Cavince Adhere, a Kenya-based international relations researcher with a focus on China-Africa relations, said that by bringing together countries across different continents, the BRI "expands the space of multilateralism."
In a global governance system in which some major powers are "increasingly looking inside with strong economic nationalism, and show disregard for the established rules, the Maritime Silk Road is another opportunity by China to galvanize progressive countries and shape a more beneficial, equal and inclusive international system," he said.
"The number of countries that have subscribed to the Maritime Silk Road is a testament to the utility of the initiative as a new frontier of global governance and development," he added.
Karim al-Omda, professor at the Arab Academy for Science, Technology and Maritime Transport, said that China has paid close attention to the BRI by facilitating trade between the participating countries, and has prioritized mutual benefits in cooperating with other countries.
"China transfers its experience and technology and makes great progress in the mobile networks and the 5G technologies which will improve the world growth rates and increase the trade volume that suffered a decline during the COVID-19 period," he said.

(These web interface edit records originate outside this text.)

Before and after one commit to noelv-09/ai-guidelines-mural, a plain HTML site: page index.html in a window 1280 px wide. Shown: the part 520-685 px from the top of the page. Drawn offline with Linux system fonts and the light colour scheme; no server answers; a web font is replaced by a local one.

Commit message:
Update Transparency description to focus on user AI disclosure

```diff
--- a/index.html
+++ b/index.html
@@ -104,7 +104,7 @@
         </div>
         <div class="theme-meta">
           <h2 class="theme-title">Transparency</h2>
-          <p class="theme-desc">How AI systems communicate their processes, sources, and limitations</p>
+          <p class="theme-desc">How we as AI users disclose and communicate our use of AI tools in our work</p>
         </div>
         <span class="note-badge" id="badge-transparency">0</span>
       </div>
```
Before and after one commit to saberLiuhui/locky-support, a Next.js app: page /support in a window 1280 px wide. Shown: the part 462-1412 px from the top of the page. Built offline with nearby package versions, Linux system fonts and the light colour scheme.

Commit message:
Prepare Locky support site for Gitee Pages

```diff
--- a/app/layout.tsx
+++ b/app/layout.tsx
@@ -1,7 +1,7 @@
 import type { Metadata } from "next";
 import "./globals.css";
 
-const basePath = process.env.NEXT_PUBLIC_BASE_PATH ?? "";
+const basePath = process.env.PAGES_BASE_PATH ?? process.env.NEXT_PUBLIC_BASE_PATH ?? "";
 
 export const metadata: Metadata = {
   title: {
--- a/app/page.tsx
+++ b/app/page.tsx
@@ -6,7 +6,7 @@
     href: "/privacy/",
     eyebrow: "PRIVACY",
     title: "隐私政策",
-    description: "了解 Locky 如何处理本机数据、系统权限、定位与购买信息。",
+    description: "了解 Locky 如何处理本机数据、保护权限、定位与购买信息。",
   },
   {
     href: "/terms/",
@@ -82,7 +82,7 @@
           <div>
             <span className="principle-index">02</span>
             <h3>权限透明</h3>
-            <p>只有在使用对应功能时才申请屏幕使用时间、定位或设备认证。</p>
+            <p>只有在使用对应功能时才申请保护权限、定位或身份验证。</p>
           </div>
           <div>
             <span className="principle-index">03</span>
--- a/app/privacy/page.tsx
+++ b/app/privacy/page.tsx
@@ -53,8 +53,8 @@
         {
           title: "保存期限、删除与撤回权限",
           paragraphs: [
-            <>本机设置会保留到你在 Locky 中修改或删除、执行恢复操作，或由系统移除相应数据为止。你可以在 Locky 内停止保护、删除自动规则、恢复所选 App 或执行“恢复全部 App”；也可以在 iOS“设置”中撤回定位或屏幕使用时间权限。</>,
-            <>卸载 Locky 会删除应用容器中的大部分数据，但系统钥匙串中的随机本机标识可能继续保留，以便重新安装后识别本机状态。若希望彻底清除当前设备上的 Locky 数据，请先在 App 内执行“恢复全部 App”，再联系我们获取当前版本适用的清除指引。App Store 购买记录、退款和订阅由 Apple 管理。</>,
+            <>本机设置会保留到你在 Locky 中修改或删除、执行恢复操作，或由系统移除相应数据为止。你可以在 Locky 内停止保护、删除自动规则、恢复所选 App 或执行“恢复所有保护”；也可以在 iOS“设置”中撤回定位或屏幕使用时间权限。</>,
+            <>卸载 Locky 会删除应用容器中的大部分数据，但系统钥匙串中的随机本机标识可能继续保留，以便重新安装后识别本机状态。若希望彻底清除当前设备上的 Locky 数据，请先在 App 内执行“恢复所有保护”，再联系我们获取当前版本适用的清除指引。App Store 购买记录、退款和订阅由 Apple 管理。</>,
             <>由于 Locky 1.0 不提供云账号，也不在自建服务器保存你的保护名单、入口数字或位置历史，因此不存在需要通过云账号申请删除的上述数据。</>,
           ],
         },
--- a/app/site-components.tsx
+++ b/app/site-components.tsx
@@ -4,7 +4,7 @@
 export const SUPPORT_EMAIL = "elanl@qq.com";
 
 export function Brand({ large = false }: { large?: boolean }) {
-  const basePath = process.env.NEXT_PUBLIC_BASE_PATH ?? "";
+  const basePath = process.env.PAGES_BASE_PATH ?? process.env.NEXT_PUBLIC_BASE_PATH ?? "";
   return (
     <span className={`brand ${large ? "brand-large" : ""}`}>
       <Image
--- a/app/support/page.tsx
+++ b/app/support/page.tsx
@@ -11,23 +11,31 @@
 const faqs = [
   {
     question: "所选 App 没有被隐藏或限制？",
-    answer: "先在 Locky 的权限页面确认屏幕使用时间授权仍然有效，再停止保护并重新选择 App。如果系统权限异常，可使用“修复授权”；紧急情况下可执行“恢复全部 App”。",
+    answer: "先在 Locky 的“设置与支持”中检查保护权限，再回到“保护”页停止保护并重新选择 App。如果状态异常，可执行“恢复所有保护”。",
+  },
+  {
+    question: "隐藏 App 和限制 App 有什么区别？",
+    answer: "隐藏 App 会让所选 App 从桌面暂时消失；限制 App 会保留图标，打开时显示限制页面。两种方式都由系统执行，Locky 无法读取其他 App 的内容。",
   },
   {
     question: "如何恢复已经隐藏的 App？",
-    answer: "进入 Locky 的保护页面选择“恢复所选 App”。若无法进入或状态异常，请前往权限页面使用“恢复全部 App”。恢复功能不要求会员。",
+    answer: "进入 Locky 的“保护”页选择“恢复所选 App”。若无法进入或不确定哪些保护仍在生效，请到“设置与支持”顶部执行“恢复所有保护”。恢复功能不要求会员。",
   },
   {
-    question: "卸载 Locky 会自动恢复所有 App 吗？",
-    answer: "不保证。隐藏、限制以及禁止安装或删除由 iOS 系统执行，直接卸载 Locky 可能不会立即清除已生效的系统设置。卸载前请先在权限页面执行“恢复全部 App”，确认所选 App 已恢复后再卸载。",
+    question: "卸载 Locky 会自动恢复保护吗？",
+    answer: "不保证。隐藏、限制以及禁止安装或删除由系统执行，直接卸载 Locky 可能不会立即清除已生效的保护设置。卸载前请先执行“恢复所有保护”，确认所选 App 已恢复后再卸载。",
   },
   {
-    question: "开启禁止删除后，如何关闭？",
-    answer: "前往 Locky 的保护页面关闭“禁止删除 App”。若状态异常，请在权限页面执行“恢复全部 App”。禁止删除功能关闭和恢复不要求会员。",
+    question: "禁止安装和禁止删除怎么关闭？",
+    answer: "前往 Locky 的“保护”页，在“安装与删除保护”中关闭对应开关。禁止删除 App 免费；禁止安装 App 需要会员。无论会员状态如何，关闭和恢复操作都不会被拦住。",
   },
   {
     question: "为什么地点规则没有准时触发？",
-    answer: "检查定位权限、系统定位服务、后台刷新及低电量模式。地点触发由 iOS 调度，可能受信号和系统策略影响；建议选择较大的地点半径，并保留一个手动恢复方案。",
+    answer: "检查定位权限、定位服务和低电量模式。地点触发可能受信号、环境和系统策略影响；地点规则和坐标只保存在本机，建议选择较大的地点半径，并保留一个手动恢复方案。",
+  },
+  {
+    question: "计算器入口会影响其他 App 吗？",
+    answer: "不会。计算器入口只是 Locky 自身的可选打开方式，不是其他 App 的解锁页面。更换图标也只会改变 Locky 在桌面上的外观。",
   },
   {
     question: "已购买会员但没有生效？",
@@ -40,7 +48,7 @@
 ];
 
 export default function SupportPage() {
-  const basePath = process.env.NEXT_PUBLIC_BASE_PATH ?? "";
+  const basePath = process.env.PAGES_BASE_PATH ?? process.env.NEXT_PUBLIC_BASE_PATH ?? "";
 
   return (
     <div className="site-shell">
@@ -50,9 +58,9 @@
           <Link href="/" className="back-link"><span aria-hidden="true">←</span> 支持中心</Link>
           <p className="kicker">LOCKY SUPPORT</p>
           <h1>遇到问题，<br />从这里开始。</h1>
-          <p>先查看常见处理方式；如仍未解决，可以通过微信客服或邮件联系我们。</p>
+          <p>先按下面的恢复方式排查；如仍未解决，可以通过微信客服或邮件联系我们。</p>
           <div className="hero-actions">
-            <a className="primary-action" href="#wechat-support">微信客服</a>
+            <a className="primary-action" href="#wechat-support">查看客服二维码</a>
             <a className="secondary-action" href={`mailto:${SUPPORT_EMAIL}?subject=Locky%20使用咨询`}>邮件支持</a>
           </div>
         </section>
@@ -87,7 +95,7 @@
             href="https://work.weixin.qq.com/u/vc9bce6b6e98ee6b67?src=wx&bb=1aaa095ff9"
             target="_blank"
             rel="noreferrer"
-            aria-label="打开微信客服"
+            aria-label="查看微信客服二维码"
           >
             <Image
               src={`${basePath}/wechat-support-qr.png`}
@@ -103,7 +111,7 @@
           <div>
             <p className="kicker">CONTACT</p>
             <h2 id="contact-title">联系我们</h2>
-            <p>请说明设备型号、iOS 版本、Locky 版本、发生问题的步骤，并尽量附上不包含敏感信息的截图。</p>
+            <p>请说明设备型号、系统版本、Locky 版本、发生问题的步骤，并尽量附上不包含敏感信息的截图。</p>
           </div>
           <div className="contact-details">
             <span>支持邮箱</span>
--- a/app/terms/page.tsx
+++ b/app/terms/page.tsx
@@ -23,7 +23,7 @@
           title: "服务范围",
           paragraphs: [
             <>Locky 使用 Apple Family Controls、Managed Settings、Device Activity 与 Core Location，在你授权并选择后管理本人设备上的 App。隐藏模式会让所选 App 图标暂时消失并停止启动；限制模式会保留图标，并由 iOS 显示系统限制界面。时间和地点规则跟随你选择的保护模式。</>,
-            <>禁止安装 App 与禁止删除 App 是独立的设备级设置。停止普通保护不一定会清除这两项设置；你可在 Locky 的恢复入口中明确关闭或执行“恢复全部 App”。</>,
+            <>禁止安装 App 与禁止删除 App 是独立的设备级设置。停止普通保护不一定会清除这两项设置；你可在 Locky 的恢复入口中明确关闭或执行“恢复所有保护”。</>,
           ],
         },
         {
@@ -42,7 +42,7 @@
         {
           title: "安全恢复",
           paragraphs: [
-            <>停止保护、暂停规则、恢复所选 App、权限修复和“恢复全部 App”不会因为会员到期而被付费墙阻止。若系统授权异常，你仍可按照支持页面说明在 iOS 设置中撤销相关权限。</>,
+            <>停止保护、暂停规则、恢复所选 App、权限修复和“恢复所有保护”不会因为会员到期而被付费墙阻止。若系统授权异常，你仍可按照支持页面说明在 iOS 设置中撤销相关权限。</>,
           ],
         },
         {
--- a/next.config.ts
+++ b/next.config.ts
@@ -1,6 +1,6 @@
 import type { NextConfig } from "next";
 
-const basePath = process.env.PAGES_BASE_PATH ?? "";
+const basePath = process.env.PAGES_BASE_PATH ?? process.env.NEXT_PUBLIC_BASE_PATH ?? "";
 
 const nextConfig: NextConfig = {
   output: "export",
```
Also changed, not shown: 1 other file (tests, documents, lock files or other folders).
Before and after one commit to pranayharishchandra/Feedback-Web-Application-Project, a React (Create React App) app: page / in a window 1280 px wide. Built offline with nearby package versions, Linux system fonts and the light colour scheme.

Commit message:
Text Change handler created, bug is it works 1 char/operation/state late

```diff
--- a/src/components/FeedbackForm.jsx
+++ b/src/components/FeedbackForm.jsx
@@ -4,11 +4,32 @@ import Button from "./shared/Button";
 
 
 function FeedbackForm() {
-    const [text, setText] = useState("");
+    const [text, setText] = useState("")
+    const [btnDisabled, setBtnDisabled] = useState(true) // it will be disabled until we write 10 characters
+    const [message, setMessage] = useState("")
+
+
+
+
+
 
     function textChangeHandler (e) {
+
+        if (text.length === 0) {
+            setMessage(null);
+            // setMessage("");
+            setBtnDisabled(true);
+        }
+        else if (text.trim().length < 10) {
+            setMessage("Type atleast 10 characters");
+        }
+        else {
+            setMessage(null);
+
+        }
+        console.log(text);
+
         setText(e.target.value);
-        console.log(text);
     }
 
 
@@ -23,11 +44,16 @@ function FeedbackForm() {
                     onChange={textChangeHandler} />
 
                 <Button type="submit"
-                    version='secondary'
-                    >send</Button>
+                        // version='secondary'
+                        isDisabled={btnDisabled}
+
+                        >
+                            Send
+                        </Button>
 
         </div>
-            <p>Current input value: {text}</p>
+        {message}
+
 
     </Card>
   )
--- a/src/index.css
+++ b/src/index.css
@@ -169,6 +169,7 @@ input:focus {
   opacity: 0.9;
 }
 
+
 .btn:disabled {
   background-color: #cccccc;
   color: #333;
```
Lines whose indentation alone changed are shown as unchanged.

Cambodian People's Party spokesman Suos Yara said that it's vital for countries along the route to jointly build the Belt and Road, "especially to maintain an open and liberal international economic architecture," and promote "win-win cooperation."